After six months, you certainly start to accept some things that may have been difficult to accept when we first arrived. This weekend, a big storm hit Vava'u, beginning on Friday and it rained really hard all day Saturday and into the night. We were without power for about 18 hours, before it was restored on Sunday. On Saturday, Sunday and Monday mornings I woke up to no water. That meant a trip outside to the Sima Vai, which literally translates to Cement Water. It's the tank where the rainwater accumulates and it is what we drink. For the days with no water, it was also what I used to flush the toilet, clean dishes and take sponge baths.

I was actually surprised that the power was restored on a Sunday. Everything here closes on Sunday and I assumed that no one would work to correct the problem until Monday. However, crews were out on Sunday and we got our power back. I live about two blocks from the only hospital in Vava'u and I wonder if that might be the reason I got power back on Sunday.

After six months, my diet has changed considerably. When I lived with my host families during training, I almost always had traditional Tongan food. Since becoming a volunteer, I can better control my diet, but I'm still at the mercy of what is available. I haven't seen tomatoes in weeks and lettuce is very rare, but you can still get it at the market occasionally. I've been buying green peppers, avocadoes and of course, bananas, which are always plentiful. When I eat meat, it is almost always chicken which is imported from New Zealand. And it is always the dark meat. I haven't eaten or seen a chicken breast since I arrived.

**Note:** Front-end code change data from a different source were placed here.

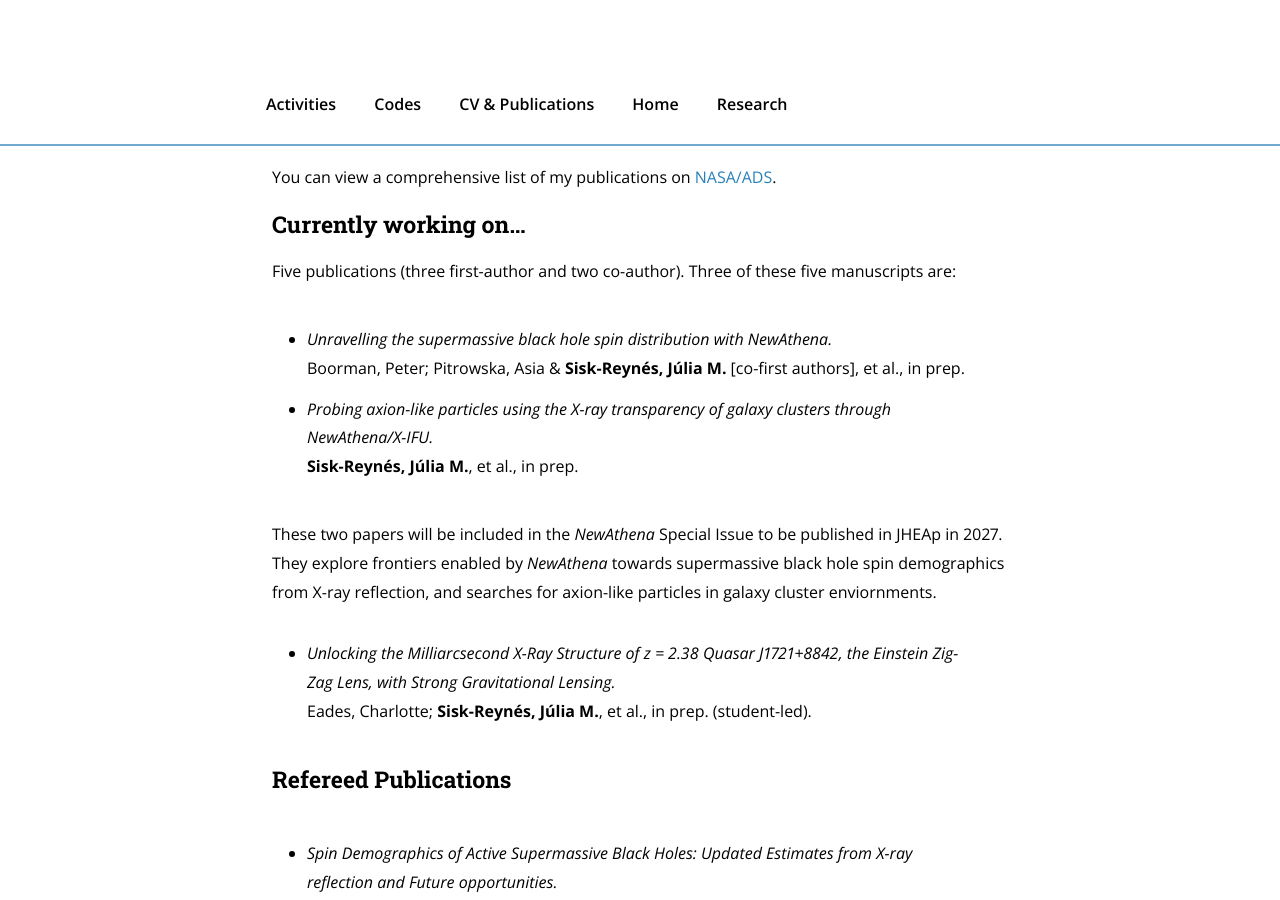
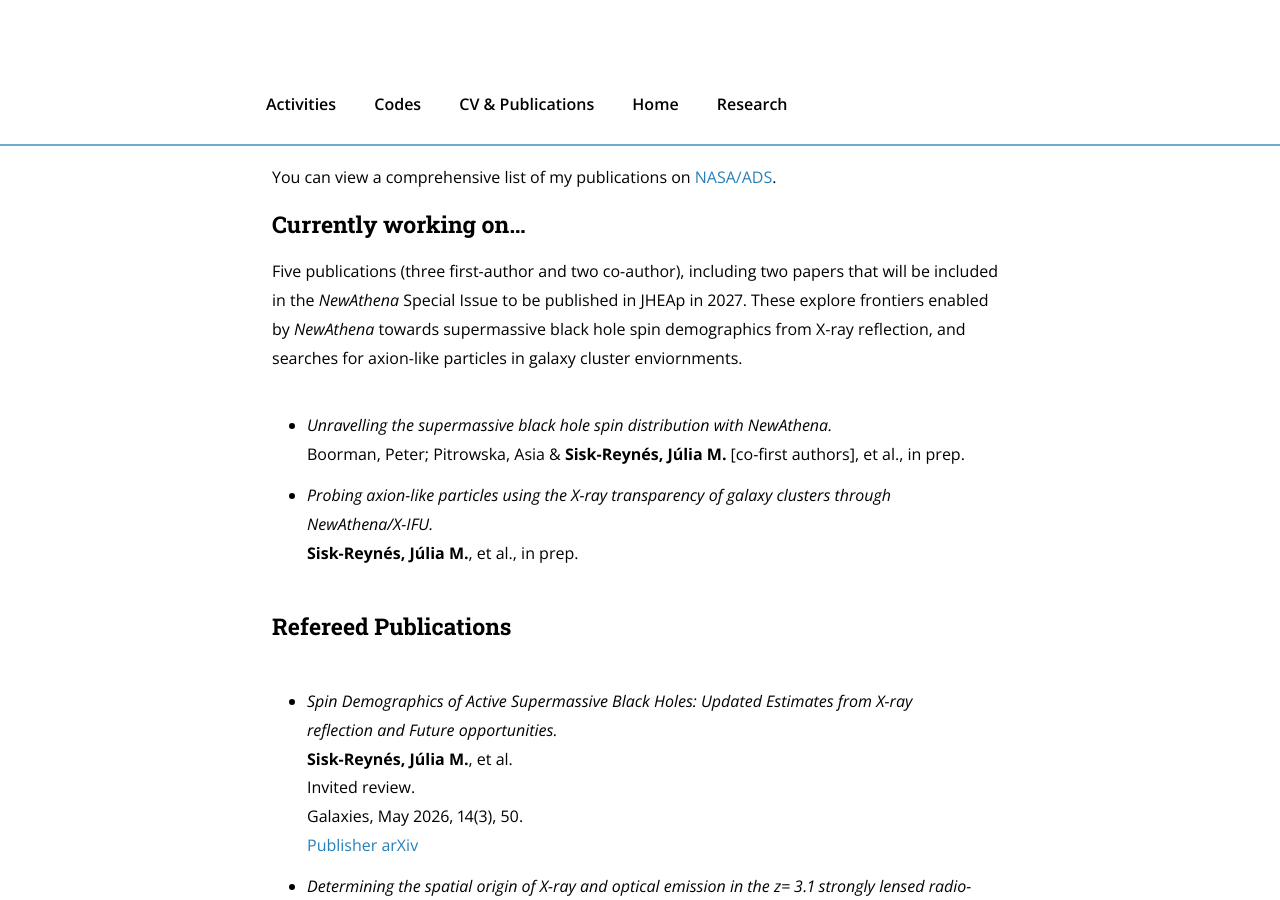
Before and after one commit to jsiskreynes-astro/jsiskreynes-astro.github.io, a Jekyll site: the page built from cv+publications.md, in a window 1280 px wide and 900 px high, scrolled down 266 px. Built offline with Jekyll 4.4.1, drawn with Linux system fonts in a browser that asks for light colours; nearby versions of some CDN libraries.

Commit message:
Update cv+publications.md

```diff
--- a/cv+publications.md
+++ b/cv+publications.md
@@ -16,19 +16,13 @@ You can view a comprehensive list of my publications on [NASA/ADS](https://ui.ad
 
 ### Currently working on...
 
-Five publications (three first-author and two co-author). Three of these five manuscripts are:
+Five publications (three first-author and two co-author), including two papers that will be included in the _NewAthena_ Special Issue to be published in JHEAp in 2027. These explore frontiers enabled by _NewAthena_ towards supermassive black hole spin demographics from X-ray reflection, and searches for axion-like particles in galaxy cluster enviornments.<br>
 
 - *Unravelling the supermassive black hole spin distribution with NewAthena.* <br>
 Boorman, Peter; Pitrowska, Asia & **Sisk-Reynés, Júlia M.** [co-first authors], et al., in prep. <br>
 
 - *Probing axion-like particles using the X-ray transparency of galaxy clusters through NewAthena/X-IFU.* <br>
 **Sisk-Reynés, Júlia M.**, et al., in prep. <br>
-
-These two papers will be included in the _NewAthena_ Special Issue to be published in JHEAp in 2027. They explore frontiers enabled by _NewAthena_ towards supermassive black hole spin demographics from X-ray reflection, and searches for axion-like particles in galaxy cluster enviornments.<br>
-
-- *Unlocking the Milliarcsecond X-Ray Structure of z = 2.38 Quasar J1721+8842, the Einstein Zig-Zag Lens, with Strong Gravitational Lensing.* <br>
-Eades, Charlotte; **Sisk-Reynés, Júlia M.**, et al., in prep. (student-led). <br>
-
 
 ### Refereed Publications
 - *Spin Demographics of Active Supermassive Black Holes: Updated Estimates from X-ray reflection and Future opportunities.* <br>
```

On Sundays, my landlord brings me a plate of Tongan food that he has cooked in his outdoor oven, called an imu. It usually consists of Liu Pulu, which is very fatty canned beef, soaked in coconut milk and wrapped in pele leaves. Pele is a lot like spinach. Also on the plate are some sort of root crops, usually ufi, which is like a potato, but much drier and occasionally he brings kumala, which is my favorite Tongan food. Kumala is a green sweet potato and is really good.

I still struggle with the Tongan language, but there are times when I start to feel like I am getting it. Last Friday night, my friend and next door neighbor James and I were walking through town and a Tongan started walking with us. He told us he was going to drink Kava, but had stopped by the store to get some food so he doesn't get sick. We told him we were going to Mermaids, a local restaurant and bar. He commented on how nice the weather was, because it was breezy and I replied it was better than the very hot weather last week. The conversation was nothing special, but it was entirely in Tongan. No English spoken and I understood all of it and he seemed to as well. We also used phrases that James and I both knew, like "Where are you going" and "The breeze is nice".

At work, the Tongan is more of a challenge because it is involves complex thoughts and sentences. I'm taking language classes three days a week, but I doubt I will ever get to the point where I can fluently carry on a conversation.

Being a volunteer is certainly not all work and I've had some great times during my first six months. The weekend I spend in 'Eua, the sailing trip and dive into Mariner's Cave and celebrating Christmas with my first home stay family are certainly highlights.

However, I think the best thing about my first six months has been getting to know the other volunteers, both those who are in my group and those who were in the earlier group. There are some really dedicated and amazing people here. I'm proud to be associated with them.

***Other News***

I will be doing my first workshop here in Vava'u next Wednesday. I've spent most of the past week getting stuff ready for it. We are inviting 30 people to attend and will be teaching business concepts.

***Notes***

My online photo album is getting quite large so I'm going to move some of the older photos into new albums. Not sure how long this process will take with the slow Internet connections we have here. I hope to move all the photos from my training into one album and then move all the photos from my time as a volunteer in Nuku'alofa into another folder. That will leave just the photos I've taken since arriving in Vava'u in the current folder. However, I will put up links on the main page to all three.